I didn’t even know tonsilitis could develop into something else. But there I was, sitting behind a curtain being told I would have to stay in over night on a drip because my throat was so bad. My friends, who had kindly accompanied me on the trip, were waiting patiently on the other side, presumably hoping they’d steered clear of my room for long enough to not have caught the virus themselves.
My natural response to a hospital stay was to burst into a fit of tears and proclaim a fear of needles. My trypanophobia was put in its place some years later by a very no nonsense midwife at the Whittington, when I was in labour: “Don’t be ridiculous. No one actually likes needles.” I liked that midwife.

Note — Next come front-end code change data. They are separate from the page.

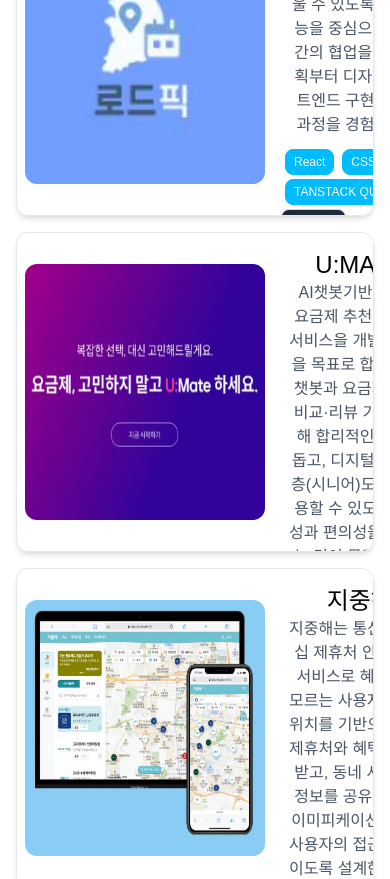
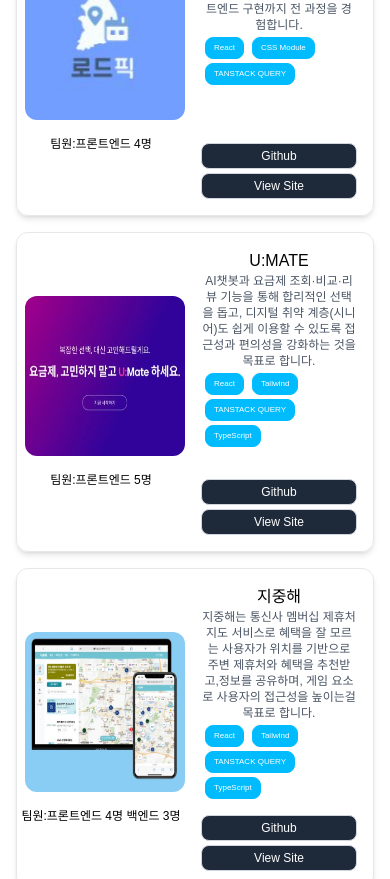
Before and after one commit to nas7062/PORTPOLIO, a React (Vite) app: page / in a window 390 px wide. Shown: the part 2200-3079 px from the top of the page. Built offline with nearby package versions, Linux system fonts and the light colour scheme; a web font is replaced by a local one.

Commit message:
style : 프로젝트 섹션 반응형 수정

```diff
--- a/src/components/ProjectSection.tsx
+++ b/src/components/ProjectSection.tsx
@@ -9,29 +9,31 @@
       팀원 간의 협업을 통해 기획부터 디자인, 프론트엔드 구현까지 전 과정을 경험합니다.`,
     stack: ['React', 'CSS Module', 'TANSTACK QUERY'],
     image: P1,
+    group: '프론트엔드 4명',
     github: 'https://github.com/nas7062/road-pick-fe',
     demo: 'https://roadpick.vercel.app/',
   },
   {
     id: 2,
     title: 'U:MATE',
-    description: `AI챗봇기반 통신사 요금제 추천 및 관리 서비스을 개발하는 것을 목표로 합니다.
-AI챗봇과 요금제 조회·비교·리뷰 기능을 통해 합리적인 선택을 돕고, 디지털 취약 계층(시니어)도 쉽게 이용할 수 있도록 접근성과 편의성을 강화하는 것이 목적입니다.`,
+    description: `
+AI챗봇과 요금제 조회·비교·리뷰 기능을 통해 합리적인 선택을 돕고, 디지털 취약 계층(시니어)도 쉽게 이용할 수 있도록 접근성과 편의성을 강화하는 것을 목표로 합니다.`,
     stack: ['React', 'Tailwind', 'TANSTACK QUERY', 'TypeScript'],
     image: P2,
+    group: '프론트엔드 5명',
     github: 'https://github.com/nas7062/U-Mate',
     demo: 'https://umate.vercel.app/',
   },
   {
     id: 3,
     title: '지중해',
-    description: `지중해는 통신사 멤버십 제휴처 안내 지도 서비스로
-혜택을 잘 모르는 사용자가 현재 위치를 기반으로
-주변 제휴처와 혜택을 추천받고, 동네 사람들과 정보를 공유하며,
-게이미피케이션 요소로 사용자의 접근성을 높이도록 설계한 서비스입니다.
+    description: `지중해는 통신사 멤버십 제휴처 지도 서비스로
+혜택을 잘 모르는 사용자가 위치를 기반으로 주변 제휴처와 혜택을 추천받고,정보를 공유하며,
+게임 요소로 사용자의 접근성을 높이는걸 목표로 합니다.
 `,
     stack: ['React', 'Tailwind', 'TANSTACK QUERY', 'TypeScript'],
     image: P3,
+    group: '프론트엔드 4명 백엔드 3명',
     github: 'https://github.com/nas7062/URECA-5CEAN',
     demo: 'https://jijonnghae.site/',
   },
@@ -47,33 +49,38 @@
             key={project.id}
             className="flex h-80  w-full text-center   border border-gray-200   shadow-md hover:shadow-xl  hover:-translate-y-2 transform transition-all duration-300 rounded-xl overflow-hidden"
           >
+            <div className="flex flex-col justify-center">
               <img
                 src={project.image}
                 alt="프로젝트 이미지"
                 width={280}
                 height={280}
                 loading="lazy"
-              className="rounded-xl w-60 h-64 self-center ml-2"
+                className="rounded-xl w-40 h-40 sm:w-60 sm:h-64 self-center ml-2"
               />
+              <div className="text-xs sm:text-base mt-4">팀원:{project.group}</div>
+            </div>
+
             <div className="flex flex-col flex-1 p-4 ">
-              <p className="text-2xl ">{project.title}</p>
-              <p className="px-2 text-gray-600">{project.description}</p>
-              <div className="py-1 flex flex-wrap gap-1 mt-2 ">
+              <p className="text-md sm:text-2xl  ">{project.title}</p>
+              <p className="sm:px-2 text-gray-600 text-xs sm:text-base">{project.description}</p>
+              <div className="py-1 flex flex-wrap gap-1 sm:mt-2 ">
                 {project.stack?.map((st, idx) => (
                   <span
                     key={idx}
-                    className="ml-1 text-xs border text-white bg-sky-400 border-sky-400 rounded-lg px-2 py-1 "
+                    className="ml-1 text-[8px] sm:text-xs border text-white bg-sky-400 border-sky-400 rounded-lg px-2 py-1 "
                   >
                     {st}
                   </span>
                 ))}
               </div>
-              <div className="flex justify-center gap-10 mt-auto ">
+
+              <div className="flex sm:justify-center gap-1 sm:gap-10 mt-auto flex-col sm:flex-row  ">
                 <a
                   href={project.github}
                   target="_blank"
                   rel="noopener noreferrer"
-                  className="border border-gray-300 rounded-lg text-white px-2 py-1 bg-gray-800 hover:bg-gray-300 cursor-pointer hover:text-gray-800"
+                  className="border border-gray-300 rounded-lg text-xs sm:text-base text-white px-2 py-1 bg-gray-800 hover:bg-gray-300 cursor-pointer hover:text-gray-800"
                 >
                   Github
                 </a>
@@ -81,7 +88,7 @@
                   href={project.demo}
                   target="_blank"
                   rel="noopener noreferrer"
-                  className="border border-gray-300 rounded-lg text-white px-2 py-1 bg-gray-800 hover:bg-gray-300 cursor-pointer hover:text-gray-800"
+                  className="border border-gray-300 rounded-lg text-xs sm:text-base text-white px-2 py-1 bg-gray-800 hover:bg-gray-300 cursor-pointer hover:text-gray-800"
                 >
                   View Site
                 </a>
```
Lines whose indentation alone changed are shown as unchanged.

However, back when I was 19 and living on my own in London, the option was 10 giant pills a day or a drip. I chose the pills. I have never had a virus quite that viscious again but this weekend felt almost as enduring with my son suffering his second bout at the same time.
He was in bed with us for two nights, something guaranteed to bring about exhaustion and a black eye. My husband declared himself too ill to get up at 6am on the first morning of my illness so I took on the dressing and breakfasting of a very grumpy toddler in the knowledge I would get two lie-ins on the following days. Alas, my husband’s illness was of the temporary, self-inflicted type from watching the England game the night before. Not realising that when I said “I feel like crap, my throat wants to cave in”, I actually meant ‘I am ill so get up and do the parenting today’, he did feel more than a little guilty later on when he emerged from the bedroom to find me shivering on the sofa to ill to turn off the infuriating kids programmes.
Two days of sleep seems to have sorted it out and the boy has recovered back to his normal cheery self. I still felt guilty for being ill, as thought I am no longer allowed to be but thankfully this time someone was here to offer sympathy and help.
Although I would like to point out my Mother’s take on both these events.
When I was 19 and living in London for the first time: “You’ve been in hospital? For tonsilitis? Well maybe if you went to Sheffield University instead of London and came on the family holiday this week, you wouldn’t have caught tonsilitis. And I am sure it wasn’t really necessary to go to the hospital, the doctors can sort that sort of thing out, you know.”
Then this week: “Poor love (directed at my son). Well you do get ill a lot (directed at me).”